But Apple is hardly about to cede ground.
The company is developing a new tablet with a 7.85-inch screen that is likely to sell for significantly less than the latest $499 iPad, with its 9.7-inch display, according to several people with knowledge of the project who declined to be named discussing confidential plans. The product is expected to be announced this year.
In the past, pundits have been all-too-quick to deem minor market playground scuffles as being evidence of a “tablet war.” Such a pronouncement, particularly given Apple’s undisputed dominance in the space, has been repeatedly met with exacerbated cries of hyperbole.
Today, however, Google, Microsoft, Amazon, and Apple are all re-invigorating the tablet landscape in a truly fascinating manner. The Nexus 7 is receiving outstanding plaudits from even the most staunch of Apple advocates, the Surface continues to make headlines despite the relative dearth of information, and Apple’s well-oiled rumor mill is beginning to turn into ready action with steadily loudening whispers of a 7.85-inch iPad. Amidst the rumblings of these larger entities, however, Amazon is also receiving plenty of attention for its presumably impending re-entry into the tablet space. Given the retailer’s propensity toward aggressive price-cuts and progressive hardware revisions, there is a distinct tone of optimism surrounding the company’s future Kindle Fire update.
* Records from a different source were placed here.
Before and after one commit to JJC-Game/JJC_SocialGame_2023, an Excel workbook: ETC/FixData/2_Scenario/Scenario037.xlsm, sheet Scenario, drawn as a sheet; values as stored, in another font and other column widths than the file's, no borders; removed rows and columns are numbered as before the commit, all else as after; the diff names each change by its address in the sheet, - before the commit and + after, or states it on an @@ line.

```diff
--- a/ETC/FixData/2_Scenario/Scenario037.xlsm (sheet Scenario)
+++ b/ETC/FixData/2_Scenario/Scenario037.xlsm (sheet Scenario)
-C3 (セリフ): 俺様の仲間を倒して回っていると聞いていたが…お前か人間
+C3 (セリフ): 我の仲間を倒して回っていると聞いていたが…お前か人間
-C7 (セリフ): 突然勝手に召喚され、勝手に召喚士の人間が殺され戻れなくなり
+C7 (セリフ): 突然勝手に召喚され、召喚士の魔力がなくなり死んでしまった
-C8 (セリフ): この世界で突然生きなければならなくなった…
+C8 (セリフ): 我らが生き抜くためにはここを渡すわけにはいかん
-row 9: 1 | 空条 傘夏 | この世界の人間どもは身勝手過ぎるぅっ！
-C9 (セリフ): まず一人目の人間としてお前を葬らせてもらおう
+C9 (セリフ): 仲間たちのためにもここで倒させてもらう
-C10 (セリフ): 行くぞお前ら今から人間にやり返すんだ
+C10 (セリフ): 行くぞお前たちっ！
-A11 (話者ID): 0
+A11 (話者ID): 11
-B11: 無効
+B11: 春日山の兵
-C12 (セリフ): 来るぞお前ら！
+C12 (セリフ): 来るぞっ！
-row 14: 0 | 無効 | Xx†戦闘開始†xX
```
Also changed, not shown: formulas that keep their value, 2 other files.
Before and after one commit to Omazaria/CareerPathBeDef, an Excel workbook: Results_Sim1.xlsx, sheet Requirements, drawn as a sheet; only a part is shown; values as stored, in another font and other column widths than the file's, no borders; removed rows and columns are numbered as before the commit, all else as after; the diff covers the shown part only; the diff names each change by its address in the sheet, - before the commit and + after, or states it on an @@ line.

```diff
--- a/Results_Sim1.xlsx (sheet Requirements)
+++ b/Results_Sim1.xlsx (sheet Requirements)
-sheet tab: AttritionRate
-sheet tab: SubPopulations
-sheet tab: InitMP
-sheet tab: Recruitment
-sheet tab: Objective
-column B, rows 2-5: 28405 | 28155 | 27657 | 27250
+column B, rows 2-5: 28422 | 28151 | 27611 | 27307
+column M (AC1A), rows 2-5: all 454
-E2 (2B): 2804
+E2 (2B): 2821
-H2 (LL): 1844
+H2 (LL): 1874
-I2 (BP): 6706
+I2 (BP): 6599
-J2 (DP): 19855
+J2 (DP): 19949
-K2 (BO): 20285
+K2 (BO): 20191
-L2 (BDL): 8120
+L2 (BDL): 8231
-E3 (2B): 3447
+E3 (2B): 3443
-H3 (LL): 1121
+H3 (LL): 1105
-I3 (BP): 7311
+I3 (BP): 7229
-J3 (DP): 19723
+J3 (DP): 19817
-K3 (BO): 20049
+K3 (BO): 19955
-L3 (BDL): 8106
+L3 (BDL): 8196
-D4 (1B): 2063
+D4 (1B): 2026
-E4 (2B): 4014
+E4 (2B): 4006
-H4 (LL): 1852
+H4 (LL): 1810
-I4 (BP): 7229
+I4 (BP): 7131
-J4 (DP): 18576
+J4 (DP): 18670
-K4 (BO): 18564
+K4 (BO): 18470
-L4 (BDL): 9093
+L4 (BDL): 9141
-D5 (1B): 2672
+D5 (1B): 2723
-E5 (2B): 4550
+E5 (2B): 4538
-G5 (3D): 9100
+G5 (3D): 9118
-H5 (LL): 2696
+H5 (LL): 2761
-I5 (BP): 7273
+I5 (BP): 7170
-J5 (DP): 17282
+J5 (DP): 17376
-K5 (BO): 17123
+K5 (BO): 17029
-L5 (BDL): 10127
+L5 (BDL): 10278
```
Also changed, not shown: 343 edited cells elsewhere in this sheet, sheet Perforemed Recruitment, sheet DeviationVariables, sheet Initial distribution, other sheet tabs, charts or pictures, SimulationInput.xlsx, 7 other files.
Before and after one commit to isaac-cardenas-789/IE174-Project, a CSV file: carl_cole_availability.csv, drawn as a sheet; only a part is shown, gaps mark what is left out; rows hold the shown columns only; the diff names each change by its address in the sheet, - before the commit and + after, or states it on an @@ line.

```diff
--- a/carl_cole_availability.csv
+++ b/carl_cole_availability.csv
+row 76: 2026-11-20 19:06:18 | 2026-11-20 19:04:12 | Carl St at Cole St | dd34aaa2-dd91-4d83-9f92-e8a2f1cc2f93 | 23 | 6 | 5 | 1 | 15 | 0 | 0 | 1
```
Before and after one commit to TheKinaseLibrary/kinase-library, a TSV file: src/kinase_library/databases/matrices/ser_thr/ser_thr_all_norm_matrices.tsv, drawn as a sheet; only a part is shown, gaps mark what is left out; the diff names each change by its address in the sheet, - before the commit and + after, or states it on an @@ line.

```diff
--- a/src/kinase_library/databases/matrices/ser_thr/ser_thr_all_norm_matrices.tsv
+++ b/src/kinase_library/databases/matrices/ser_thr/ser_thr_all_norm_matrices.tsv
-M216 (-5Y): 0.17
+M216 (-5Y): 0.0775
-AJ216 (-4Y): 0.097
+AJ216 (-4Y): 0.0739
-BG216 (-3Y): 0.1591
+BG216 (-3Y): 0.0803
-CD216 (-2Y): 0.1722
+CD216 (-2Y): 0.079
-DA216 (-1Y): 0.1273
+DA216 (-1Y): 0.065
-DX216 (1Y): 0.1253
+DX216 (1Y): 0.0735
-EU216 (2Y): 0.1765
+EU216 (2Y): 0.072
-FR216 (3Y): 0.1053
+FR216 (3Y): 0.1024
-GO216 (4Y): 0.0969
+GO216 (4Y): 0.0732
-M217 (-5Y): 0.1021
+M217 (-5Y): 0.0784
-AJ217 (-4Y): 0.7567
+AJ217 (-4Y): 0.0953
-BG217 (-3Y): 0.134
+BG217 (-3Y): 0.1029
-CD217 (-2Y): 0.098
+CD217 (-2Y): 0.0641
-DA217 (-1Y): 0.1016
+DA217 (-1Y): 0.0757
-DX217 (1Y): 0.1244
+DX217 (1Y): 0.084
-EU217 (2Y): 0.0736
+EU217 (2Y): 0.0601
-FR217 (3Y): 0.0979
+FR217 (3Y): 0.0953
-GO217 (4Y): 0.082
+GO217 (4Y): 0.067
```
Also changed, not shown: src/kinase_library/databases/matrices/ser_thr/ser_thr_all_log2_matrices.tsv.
Regardless of any specific feelings for each of these devices, it’s encouraging to behold such diversity within a historically uninspiring space. Since the arrival of the iPad, Apple has governed the state of innovation within the tablet sphere, and all others have contributed little to the proverbial discussion. By the end of this year, however, four of the world’s biggest technology companies will have contributed multiple unique takes on the perennial tablet question.
Competition is certainly not a bad thing.